Deirdre, at 13, "refuses to wear anything but dresses, and... leaves her hair unwashed until it's hanging in lank strings." She's imaginative to the point of seclusion, living in made-up worlds of tarot card queens, "stick monsters and animal bones." Her parents think she's having "trouble adjusting," but older sister Skye knows better--Deirdre doesn't want to adjust, she wants only to live in her fantasies, where Skye is her knight. Now 16, Skye refuses to be Deirdre's champion any longer. She's spent years coming to her little sister's rescue because kids are mean and because Deirdre--often purposefully creepy--makes herself a target. The family has moved, and Skye is determined to start over, make friends, remove herself from Deirdre's games of queens and knights and stick golems. Then, Deirdre goes missing, and Skye becomes "that girl with the missing sister"; "Count on Deidre to ruin everything," Skye thinks, "spreading awkward silence like a plague."

Deirdre's disappearance is weird, though. Her bed was filled with leaves, pinecones and sticks and, though the police found her boots in the spread of forest and swamp behind the house, she is nowhere within a range that makes sense for barefoot travel. Skye begins noticing scrabbling noises around the house, sees visions of things moving along the edges of the woods, hears a tinkling bell that begs to be followed into the forest.... Is it possible that Deirdre's fantasies aren't made-up? That they're real and malevolent?
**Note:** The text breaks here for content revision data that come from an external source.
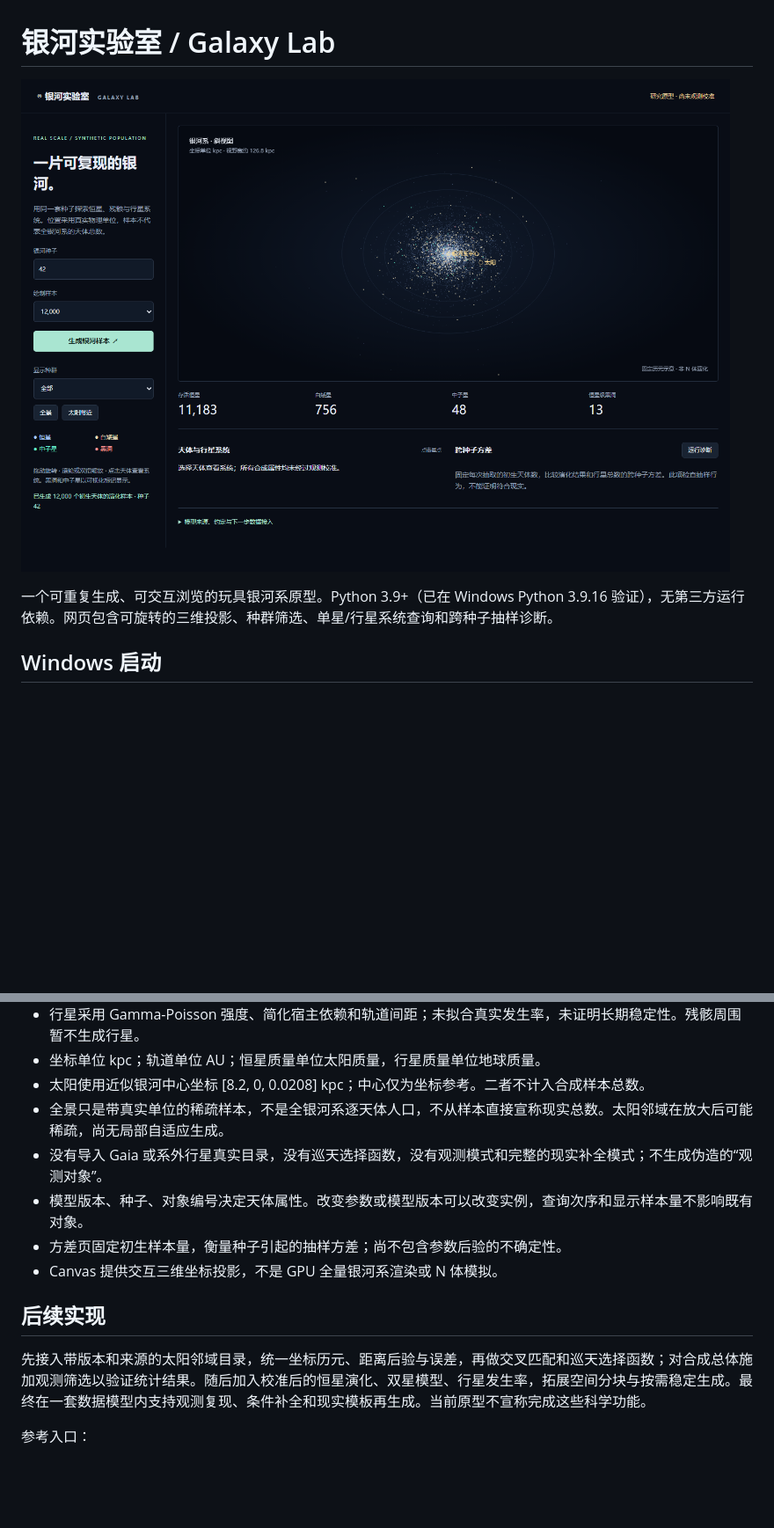
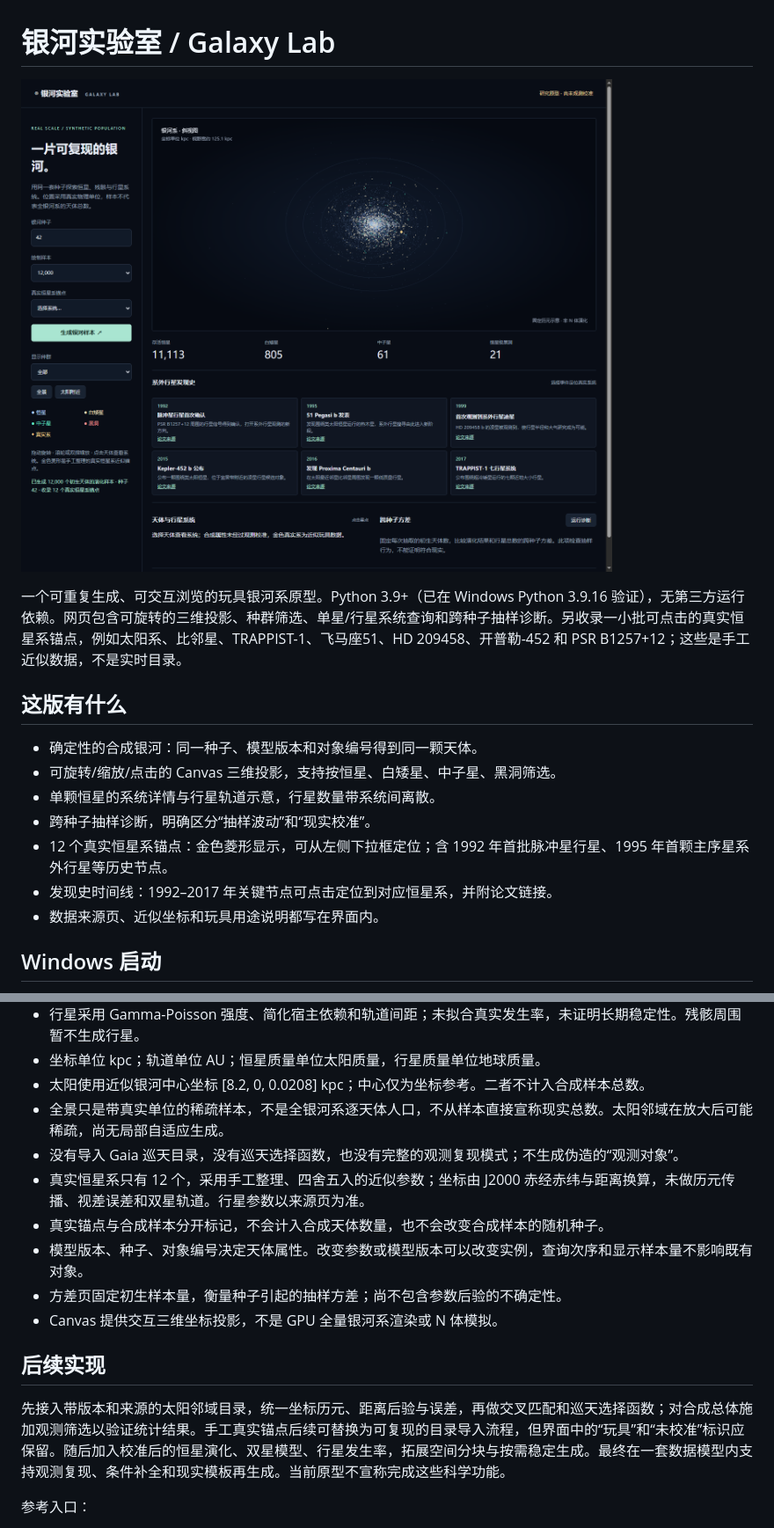
Before and after one commit to dddddd-0/galaxy-lab, a Markdown page: README.md, 2 parts joined by grey strips. Shown at 88% size. Rendered like a GitHub page; pictures changed too: docs/preview.png; blank space fills up the shorter version.

```diff
--- a/README.md
+++ b/README.md
@@ -2,7 +2,17 @@
 
 ![银河实验室界面](docs/preview.png)
 
-一个可重复生成、可交互浏览的玩具银河系原型。Python 3.9+（已在 Windows Python 3.9.16 验证），无第三方运行依赖。网页包含可旋转的三维投影、种群筛选、单星/行星系统查询和跨种子抽样诊断。
+一个可重复生成、可交互浏览的玩具银河系原型。Python 3.9+（已在 Windows Python 3.9.16 验证），无第三方运行依赖。网页包含可旋转的三维投影、种群筛选、单星/行星系统查询和跨种子抽样诊断。另收录一小批可点击的真实恒星系锚点，例如太阳系、比邻星、TRAPPIST-1、飞马座51、HD 209458、开普勒-452 和 PSR B1257+12；这些是手工近似数据，不是实时目录。
+
+## 这版有什么
+
+- 确定性的合成银河：同一种子、模型版本和对象编号得到同一颗天体。
+- 可旋转/缩放/点击的 Canvas 三维投影，支持按恒星、白矮星、中子星、黑洞筛选。
+- 单颗恒星的系统详情与行星轨道示意，行星数量带系统间离散。
+- 跨种子抽样诊断，明确区分“抽样波动”和“现实校准”。
+- 12 个真实恒星系锚点：金色菱形显示，可从左侧下拉框定位；含 1992 年首批脉冲星行星、1995 年首颗主序星系外行星等历史节点。
+- 发现史时间线：1992–2017 年关键节点可点击定位到对应恒星系，并附论文链接。
+- 数据来源页、近似坐标和玩具用途说明都写在界面内。
 
 ## Windows 启动
 
@@ -27,14 +37,16 @@
 - 坐标单位 kpc；轨道单位 AU；恒星质量单位太阳质量，行星质量单位地球质量。
 - 太阳使用近似银河中心坐标 [8.2, 0, 0.0208] kpc；中心仅为坐标参考。二者不计入合成样本总数。
 - 全景只是带真实单位的稀疏样本，不是全银河系逐天体人口，不从样本直接宣称现实总数。太阳邻域在放大后可能稀疏，尚无局部自适应生成。
-- 没有导入 Gaia 或系外行星真实目录，没有巡天选择函数，没有观测模式和完整的现实补全模式；不生成伪造的“观测对象”。
+- 没有导入 Gaia 巡天目录，没有巡天选择函数，也没有完整的观测复现模式；不生成伪造的“观测对象”。
+- 真实恒星系只有 12 个，采用手工整理、四舍五入的近似参数；坐标由 J2000 赤经赤纬与距离换算，未做历元传播、视差误差和双星轨道。行星参数以来源页为准。
+- 真实锚点与合成样本分开标记，不会计入合成天体数量，也不会改变合成样本的随机种子。
 - 模型版本、种子、对象编号决定天体属性。改变参数或模型版本可以改变实例，查询次序和显示样本量不影响既有对象。
 - 方差页固定初生样本量，衡量种子引起的抽样方差；尚不包含参数后验的不确定性。
 - Canvas 提供交互三维坐标投影，不是 GPU 全量银河系渲染或 N 体模拟。
 
 ## 后续实现
 
-先接入带版本和来源的太阳邻域目录，统一坐标历元、距离后验与误差，再做交叉匹配和巡天选择函数；对合成总体施加观测筛选以验证统计结果。随后加入校准后的恒星演化、双星模型、行星发生率，拓展空间分块与按需稳定生成。最终在一套数据模型内支持观测复现、条件补全和现实模板再生成。当前原型不宣称完成这些科学功能。
+先接入带版本和来源的太阳邻域目录，统一坐标历元、距离后验与误差，再做交叉匹配和巡天选择函数；对合成总体施加观测筛选以验证统计结果。手工真实锚点后续可替换为可复现的目录导入流程，但界面中的“玩具”和“未校准”标识应保留。随后加入校准后的恒星演化、双星模型、行星发生率，拓展空间分块与按需稳定生成。最终在一套数据模型内支持观测复现、条件补全和现实模板再生成。当前原型不宣称完成这些科学功能。
 
 参考入口：
 
```
Also changed, not shown: PROJECT_PLAN.md (+2 -1 lines), docs/REAL_SYSTEMS.md (added, +47 -0 lines), 8 other files.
Amelinda Bérubé's novel is tight with tension and full of disquieting suspense as she builds a world in which the reader cannot find footing. Everything and everyone reeks of malice while nothing and no one can be trusted--perfect conditions for a compelling YA horror. --Siân Gaetano, children's and YA editor, Shelf Awareness